[Start of Attachment]
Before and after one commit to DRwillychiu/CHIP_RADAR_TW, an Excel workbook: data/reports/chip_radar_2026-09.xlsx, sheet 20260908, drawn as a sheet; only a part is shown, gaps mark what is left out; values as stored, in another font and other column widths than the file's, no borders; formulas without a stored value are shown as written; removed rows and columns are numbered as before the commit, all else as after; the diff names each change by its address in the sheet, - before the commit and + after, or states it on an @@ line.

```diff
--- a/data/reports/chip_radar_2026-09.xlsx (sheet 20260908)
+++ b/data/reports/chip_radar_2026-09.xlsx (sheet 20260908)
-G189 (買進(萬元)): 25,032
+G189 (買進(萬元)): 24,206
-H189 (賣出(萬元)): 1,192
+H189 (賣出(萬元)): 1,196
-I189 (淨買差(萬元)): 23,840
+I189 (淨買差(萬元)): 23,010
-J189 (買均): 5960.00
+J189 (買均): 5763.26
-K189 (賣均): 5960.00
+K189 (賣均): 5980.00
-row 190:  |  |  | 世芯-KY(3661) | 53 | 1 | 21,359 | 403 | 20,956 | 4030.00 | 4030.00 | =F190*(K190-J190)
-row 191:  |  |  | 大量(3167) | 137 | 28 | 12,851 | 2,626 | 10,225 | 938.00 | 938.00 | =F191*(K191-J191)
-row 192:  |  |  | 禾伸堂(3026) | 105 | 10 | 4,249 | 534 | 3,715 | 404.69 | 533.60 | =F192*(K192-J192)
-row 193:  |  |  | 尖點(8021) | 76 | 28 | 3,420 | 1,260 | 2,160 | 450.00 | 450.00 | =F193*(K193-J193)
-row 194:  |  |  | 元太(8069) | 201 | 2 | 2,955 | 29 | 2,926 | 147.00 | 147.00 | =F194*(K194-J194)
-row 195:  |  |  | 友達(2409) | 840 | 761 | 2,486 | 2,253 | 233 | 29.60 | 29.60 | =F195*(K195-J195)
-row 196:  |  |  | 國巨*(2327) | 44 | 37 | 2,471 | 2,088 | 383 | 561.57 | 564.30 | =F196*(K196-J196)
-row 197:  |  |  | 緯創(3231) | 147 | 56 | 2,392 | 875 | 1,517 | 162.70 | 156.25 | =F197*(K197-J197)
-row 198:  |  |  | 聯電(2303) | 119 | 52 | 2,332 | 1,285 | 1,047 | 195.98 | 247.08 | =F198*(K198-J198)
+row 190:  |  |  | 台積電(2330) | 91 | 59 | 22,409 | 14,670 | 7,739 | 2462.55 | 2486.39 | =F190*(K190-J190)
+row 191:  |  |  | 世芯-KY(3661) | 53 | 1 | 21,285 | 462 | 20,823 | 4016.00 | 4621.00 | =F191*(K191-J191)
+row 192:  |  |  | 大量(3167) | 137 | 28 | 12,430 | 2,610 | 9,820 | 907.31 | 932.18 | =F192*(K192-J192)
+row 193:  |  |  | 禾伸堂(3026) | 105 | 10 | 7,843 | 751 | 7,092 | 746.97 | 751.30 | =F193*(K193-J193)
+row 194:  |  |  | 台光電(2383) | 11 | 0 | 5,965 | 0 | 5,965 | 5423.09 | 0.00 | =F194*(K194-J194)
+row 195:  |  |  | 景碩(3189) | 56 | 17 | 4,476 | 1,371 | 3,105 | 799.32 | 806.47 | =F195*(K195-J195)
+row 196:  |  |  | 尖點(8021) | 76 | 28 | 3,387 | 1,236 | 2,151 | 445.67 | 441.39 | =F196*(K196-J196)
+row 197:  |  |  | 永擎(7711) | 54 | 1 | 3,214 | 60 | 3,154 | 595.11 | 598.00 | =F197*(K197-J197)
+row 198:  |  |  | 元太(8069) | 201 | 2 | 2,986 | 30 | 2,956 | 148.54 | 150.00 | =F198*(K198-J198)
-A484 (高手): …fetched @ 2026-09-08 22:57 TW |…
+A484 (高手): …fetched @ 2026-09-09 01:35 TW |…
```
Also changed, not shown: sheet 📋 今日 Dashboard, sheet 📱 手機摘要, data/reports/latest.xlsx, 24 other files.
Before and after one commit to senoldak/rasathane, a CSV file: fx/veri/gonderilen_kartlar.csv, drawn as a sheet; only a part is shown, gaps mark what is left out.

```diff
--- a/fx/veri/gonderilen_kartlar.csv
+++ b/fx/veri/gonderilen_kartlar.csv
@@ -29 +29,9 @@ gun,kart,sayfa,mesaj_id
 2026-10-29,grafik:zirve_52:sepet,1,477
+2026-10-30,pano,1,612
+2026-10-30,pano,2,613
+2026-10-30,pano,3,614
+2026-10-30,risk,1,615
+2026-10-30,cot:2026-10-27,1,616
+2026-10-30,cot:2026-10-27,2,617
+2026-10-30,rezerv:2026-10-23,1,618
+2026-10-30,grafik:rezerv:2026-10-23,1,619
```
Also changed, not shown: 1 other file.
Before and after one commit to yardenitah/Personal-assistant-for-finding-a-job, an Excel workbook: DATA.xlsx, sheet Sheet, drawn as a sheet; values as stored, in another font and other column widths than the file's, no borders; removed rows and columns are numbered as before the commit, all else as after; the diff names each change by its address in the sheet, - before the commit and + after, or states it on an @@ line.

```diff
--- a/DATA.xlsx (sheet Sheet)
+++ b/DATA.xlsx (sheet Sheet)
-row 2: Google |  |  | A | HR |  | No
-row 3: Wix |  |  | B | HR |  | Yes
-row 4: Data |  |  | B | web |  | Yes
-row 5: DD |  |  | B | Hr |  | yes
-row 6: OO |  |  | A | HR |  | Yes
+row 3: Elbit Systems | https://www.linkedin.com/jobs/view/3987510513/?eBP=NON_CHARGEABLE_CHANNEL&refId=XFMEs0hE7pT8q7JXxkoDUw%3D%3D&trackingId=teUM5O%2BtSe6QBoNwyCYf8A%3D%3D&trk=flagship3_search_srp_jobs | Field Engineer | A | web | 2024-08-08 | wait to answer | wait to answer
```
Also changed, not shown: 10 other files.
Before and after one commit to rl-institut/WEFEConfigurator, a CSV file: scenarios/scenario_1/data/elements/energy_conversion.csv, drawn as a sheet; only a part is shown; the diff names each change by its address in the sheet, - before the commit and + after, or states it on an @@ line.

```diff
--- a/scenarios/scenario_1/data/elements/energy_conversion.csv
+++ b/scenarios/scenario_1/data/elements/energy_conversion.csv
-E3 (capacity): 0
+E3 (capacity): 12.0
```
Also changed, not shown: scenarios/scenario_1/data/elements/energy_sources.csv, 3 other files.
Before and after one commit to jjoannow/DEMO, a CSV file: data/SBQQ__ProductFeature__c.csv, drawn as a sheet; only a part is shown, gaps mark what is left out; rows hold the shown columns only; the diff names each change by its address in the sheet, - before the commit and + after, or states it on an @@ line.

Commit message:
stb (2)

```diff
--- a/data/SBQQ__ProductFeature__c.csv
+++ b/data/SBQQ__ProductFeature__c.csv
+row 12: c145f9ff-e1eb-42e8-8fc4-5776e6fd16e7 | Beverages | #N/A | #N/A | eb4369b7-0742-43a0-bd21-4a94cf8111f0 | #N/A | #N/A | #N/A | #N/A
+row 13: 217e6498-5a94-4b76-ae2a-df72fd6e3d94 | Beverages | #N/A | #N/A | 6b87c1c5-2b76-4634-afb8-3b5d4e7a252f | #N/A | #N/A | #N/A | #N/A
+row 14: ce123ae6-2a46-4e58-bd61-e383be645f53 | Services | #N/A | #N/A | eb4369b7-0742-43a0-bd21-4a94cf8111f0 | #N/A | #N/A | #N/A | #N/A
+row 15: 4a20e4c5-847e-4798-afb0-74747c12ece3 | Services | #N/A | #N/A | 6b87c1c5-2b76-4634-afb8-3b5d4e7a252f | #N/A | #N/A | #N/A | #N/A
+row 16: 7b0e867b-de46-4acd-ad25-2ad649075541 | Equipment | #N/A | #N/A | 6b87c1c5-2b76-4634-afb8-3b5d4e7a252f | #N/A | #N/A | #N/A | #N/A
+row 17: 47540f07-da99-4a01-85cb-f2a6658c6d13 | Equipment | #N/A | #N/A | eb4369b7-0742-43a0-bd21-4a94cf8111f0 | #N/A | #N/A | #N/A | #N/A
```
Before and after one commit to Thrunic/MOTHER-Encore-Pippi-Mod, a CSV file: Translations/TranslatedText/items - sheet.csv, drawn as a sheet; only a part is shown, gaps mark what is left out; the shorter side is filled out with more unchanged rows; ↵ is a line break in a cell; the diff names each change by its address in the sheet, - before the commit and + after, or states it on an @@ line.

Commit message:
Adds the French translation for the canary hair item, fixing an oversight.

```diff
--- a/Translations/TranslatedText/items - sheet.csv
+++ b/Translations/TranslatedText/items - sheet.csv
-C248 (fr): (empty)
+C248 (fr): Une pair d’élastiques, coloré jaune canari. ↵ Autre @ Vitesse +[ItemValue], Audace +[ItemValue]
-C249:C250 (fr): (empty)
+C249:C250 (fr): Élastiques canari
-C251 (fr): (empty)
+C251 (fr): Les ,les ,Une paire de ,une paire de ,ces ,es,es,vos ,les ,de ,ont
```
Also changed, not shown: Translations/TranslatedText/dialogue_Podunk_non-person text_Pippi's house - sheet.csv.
[End of Attachment]
**What the task requires:**
Show each line from the material above where the string "rezerv" can be found.

**Finished task:**
+2026-10-30,rezerv:2026-10-23,1,618
+2026-10-30,grafik:rezerv:2026-10-23,1,619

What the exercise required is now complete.